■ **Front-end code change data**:
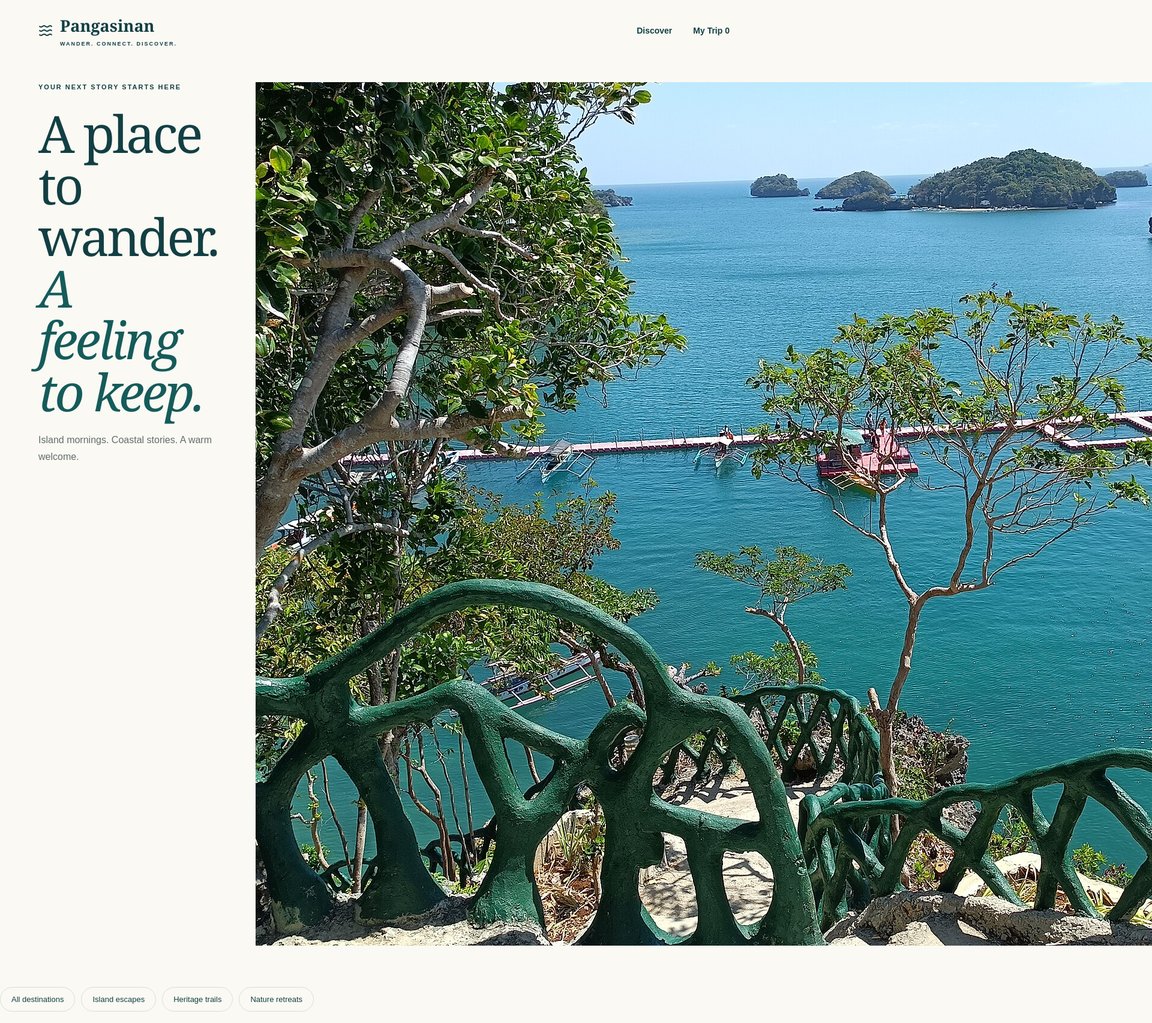
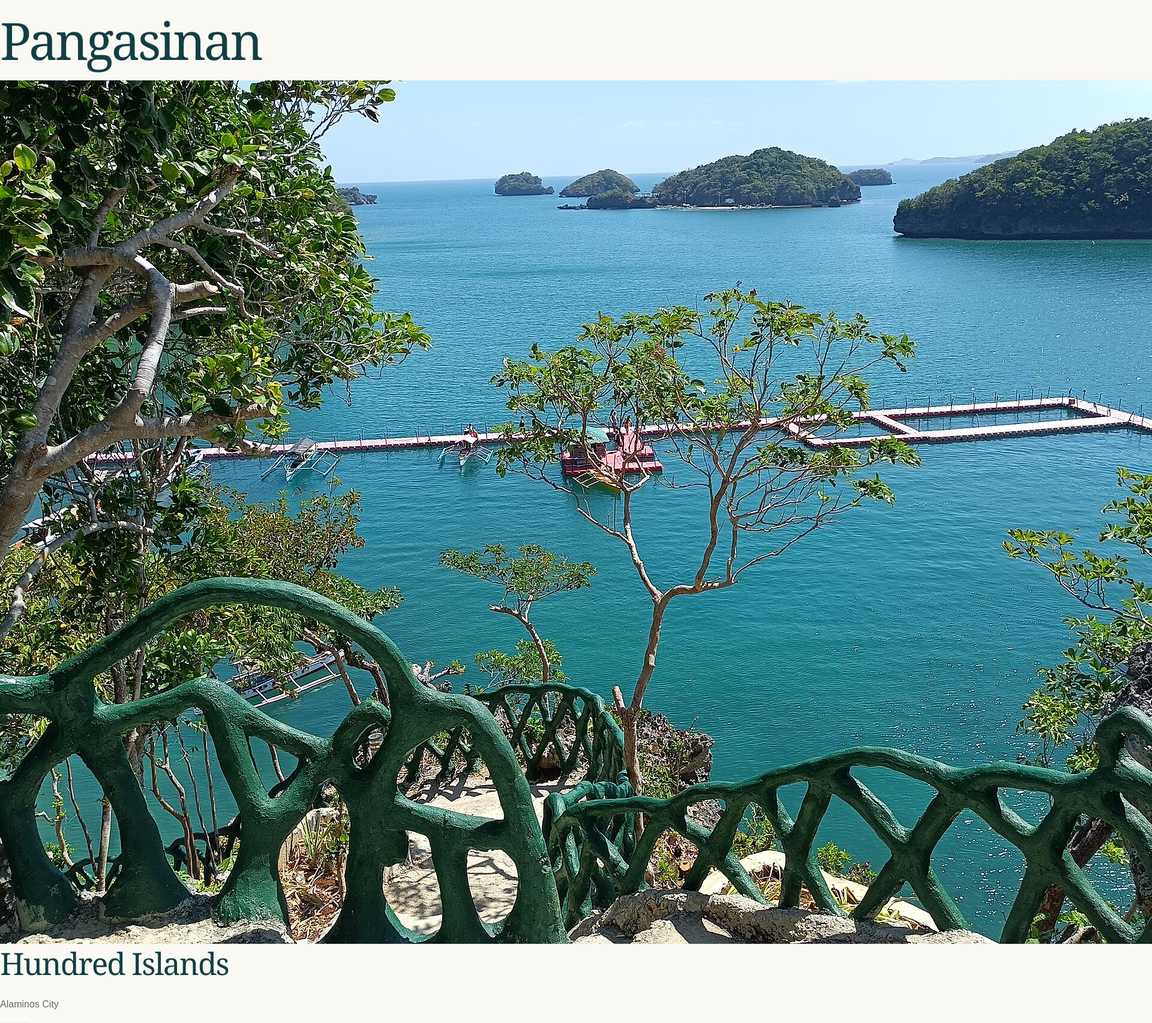
Before and after one commit to ucurexaquino-del/pangasinan-heritage, a Next.js app: page / in a window 1280 px wide. Shown: the top 1706 px of the page at 60% size, 1920 px wide, since content can reach past the window. Built offline with nearby package versions, Linux system fonts and the light colour scheme.

Commit message:
Update page.tsx

```diff
--- a/app/page.tsx
+++ b/app/page.tsx
@@ -1,623 +1,67 @@
 'use client';
 
-import { useEffect, useRef, useState } from 'react';
-import {
-  ArrowUpRight,
-  ArrowRight,
-  MapPin,
-  Waves,
-  Sun,
-  Mountain,
-  Compass,
-  Heart,
-  X,
-  Menu,
-  Leaf,
-  ChevronRight,
-  Download,
-  Check,
-  Signal,
-  Landmark
-} from 'lucide-react';
-
-
-type Place = {
-  id:string;
-  title:string;
-  town:string;
-  category:string;
-  image:string;
-  intro:string;
-  story:string;
-  tips:string[];
-  source:string;
-  label:string;
-};
-
+import { useState } from "react";
 
 const BASE_PATH =
   process.env.NEXT_PUBLIC_BASE_PATH || "";
 
-
-const places:Place[]=[
-
+const places = [
   {
-id:'islands',
-title:'Hundred Islands',
-town:'Alaminos City',
-category:'Island escapes',
-image:`${BASE_PATH}/images/hundred.jpg`,
-intro:'A little island. A whole new perspective.',
-story:'Discover the island-dotted waters of the Hundred Islands National Park in Alaminos.',
-tips:[
-'Arrange your visit through the local tourism office.',
-'Bring drinking water and sun protection.',
-'Respect marine life.'
-],
-source:'#',
-label:'Sea & discovery'
+    id:"islands",
+    title:"Hundred Islands",
+    town:"Alaminos City",
+    image:`${BASE_PATH}/images/hundred.jpg`
   },
-
-
   {
-id:'lighthouse',
-title:'Cape Bolinao Lighthouse',
-town:'Bolinao',
-category:'Heritage trails',
-image:`${BASE_PATH}/images/light.jpg`,
-intro:'Follow the coast. Find a story.',
-story:'A historic coastal landmark of Pangasinan.',
-tips:[
-'Bring sun protection.',
-'Check access before visiting.',
-'Respect the area.'
-],
-source:'#',
-label:'History & horizons'
+    id:"lighthouse",
+    title:"Cape Bolinao Lighthouse",
+    town:"Bolinao",
+    image:`${BASE_PATH}/images/light.jpg`
   },
-
-
   {
-id:'springs',
-title:'Balungao Hot Springs',
-town:'Balungao',
-category:'Nature retreats',
-image:`${BASE_PATH}/images/spring.jpg`,
-intro:'Slow days, warm waters, greener views.',
-story:'Hot and cold springs located near Mount Balungao.',
-tips:[
-'Bring swimwear.',
-'Check opening hours.',
-'Keep the area clean.'
-],
-source:'#',
-label:'Nature & renewal'
+    id:"springs",
+    title:"Balungao Hot Springs",
+    town:"Balungao",
+    image:`${BASE_PATH}/images/spring.jpg`
   }
-
 ];
-
-
-const categories=[
-'All destinations',
-'Island escapes',
-'Heritage trails',
-'Nature retreats'
-];
-
-
 
 export default function Home(){
 
-
-const [category,setCategory]=useState(categories[0]);
-
 const [saved,setSaved]=useState<string[]>([]);
 
-const [low,setLow]=useState(false);
+return (
+<main>
+<h1>Pangasinan</h1>
 
-const [active,setActive]=useState<Place|null>(null);
-
-const [menu,setMenu]=useState(false);
-
-const [notice,setNotice]=useState('');
-
-const dialog=useRef<HTMLDialogElement>(null);
-
-
-
-useEffect(()=>{
-
-const data=
-localStorage.getItem('pangasinan-trip');
-
-if(data){
-
-setSaved(JSON.parse(data));
-
-}
-
-},[]);
-
-
-
-useEffect(()=>{
-
-localStorage.setItem(
-'pangasinan-trip',
-JSON.stringify(saved)
-);
-
-},[saved]);
-
-
-
-useEffect(()=>{
-
-if(active){
-
-dialog.current?.showModal();
-
-}
-
-else{
-
-dialog.current?.close();
-
-}
-
-},[active]);
-
-
-
-
-function toggle(place:Place){
-
-setSaved(prev=>
-
-prev.includes(place.id)
-
-?
-
-prev.filter(x=>x!==place.id)
-
-:
-
-[...prev,place.id]
-
-);
-
-
-setNotice(
-saved.includes(place.id)
-
-?
-
-`${place.title} removed`
-
-:
-
-`${place.title} saved`
-
-);
-
-}
-
-
-
-
-function close(){
-
-setActive(null);
-
-}
-
-
-
-
-function download(){
-
-
-const text=
-
-places
-.filter(p=>saved.includes(p.id))
-.map(p=>
-
-`${p.title}
-
-${p.story}
-
-${p.tips.join('\n')}`
-
-)
-.join('\n\n');
-
-
-const blob=new Blob(
-[text],
-{
-type:'text/plain'
-}
-);
-
-
-const url=
-URL.createObjectURL(blob);
-
-
-const a=document.createElement('a');
-
-a.href=url;
-
-a.download="pangasinan-trip.txt";
-
-a.click();
-
-}
-
-
-
-function photo(place:Place){
-
-return(
+<section>
+{places.map(place=>(
+<article key={place.id}>
 
 <img
-
 src={place.image}
-
 alt={place.title}
-
-loading="lazy"
-
-onError={(e)=>{
-
-console.error(
-"Image missing:",
-place.image
-);
-
-e.currentTarget.src=
-`${BASE_PATH}/images/fallback.jpg`;
-
-}}
-
 />
 
+<h2>{place.title}</h2>
+<p>{place.town}</p>
+
+<button
+onClick={()=>
+setSaved(v =>
+v.includes(place.id)
+?v.filter(x=>x!==place.id)
+:[...v,place.id]
+)
+}
+>
+{saved.includes(place.id)?"Saved":"Save"}
+</button>
+
+</article>
+))}
+</section>
+</main>
 )
 
 }
-
-
-
-return (
-
-<>
-
-
-<header>
-
-
-<a className="brand">
-
-<Waves/>
-
-<span>
-
-Pangasinan
-
-<small>
-WANDER. CONNECT. DISCOVER.
-</small>
-
-</span>
-
-</a>
-
-
-<nav className={menu?'open':''}>
-
-
-<a href="#destinations">
-Discover
-</a>
-
-
-<button
-onClick={()=>{
-setMenu(false)
-}}
->
-
-My Trip {saved.length}
-
-</button>
-
-
-</nav>
-
-
-<button
-className="menu-button"
-onClick={()=>setMenu(!menu)}
->
-
-{menu?<X/>:<Menu/>}
-
-</button>
-
-
-</header>
-
-
-
-
-<main>
-
-
-<section className="hero">
-
-
-<div>
-
-<div className="eyebrow">
-
-YOUR NEXT STORY STARTS HERE
-
-</div>
-
-
-<h1>
-
-A place to wander.
-
-<br/>
-
-<em>
-A feeling to keep.
-</em>
-
-</h1>
-
-
-<p>
-
-Island mornings.
-Coastal stories.
-A warm welcome.
-
-</p>
-
-
-</div>
-
-
-<div className="hero-image">
-
-{photo(places[0])}
-
-
-</div>
-
-
-</section>
-
-
-
-
-<section id="destinations">
-
-
-<div className="filters">
-
-
-{
-
-categories.map(c=>(
-
-
-<button
-
-key={c}
-
-onClick={()=>setCategory(c)}
-
->
-
-{c}
-
-</button>
-
-
-))
-
-}
-
-
-</div>
-
-
-
-
-
-<div className="cards">
-
-
-{
-
-places
-
-.filter(
-
-p=>
-
-category===categories[0]
-
-||
-
-p.category===category
-
-)
-
-.map(place=>(
-
-
-
-<article key={place.id}>
-
-
-<div className="card-image">
-
-{photo(place)}
-
-</div>
-
-
-
-<span>
-
-<MapPin size={14}/>
-
-{place.town}
-
-</span>
-
-
-
-<h2>
-
-{place.title}
-
-</h2>
-
-
-<p>
-
-{place.intro}
-
-</p>
-
-
-
-<button
-
-onClick={()=>toggle(place)}
-
->
-
-
-<Heart
-
-fill={
-saved.includes(place.id)
-?
-"currentColor"
-:
-"none"
-}
-
-/>
-
-
-{
-
-saved.includes(place.id)
-
-?
-
-"Saved"
-
-:
-
-"Save"
-
-}
-
-
-</button>
-
-
-
-</article>
-
-
-))
-
-
-}
-
-
-</div>
-
-
-</section>
-
-
-
-</main>
-
-
-
-
-
-<dialog ref={dialog}>
-
-
-<button
-onClick={close}
->
-
-<X/>
-
-</button>
-
-
-{
-
-active &&
-
-<div>
-
-{photo(active)}
-
-<h2>
-
-{active.title}
-
-</h2>
-
-
-<p>
-
-{active.story}
-
-</p>
-
-
-</div>
-
-}
-
-
-</dialog>
-
-
-
-{
-
-notice &&
-
-<div className="toast">
-
-{notice}
-
-</div>
-
-}
-
-
-</>
-
-);
-
-
-}
```
Lines whose indentation alone changed are shown as unchanged.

■ **Your task**:
How many lines in the entries include the string "images"? Answer with the number alone.

■ **Worked solution**:
7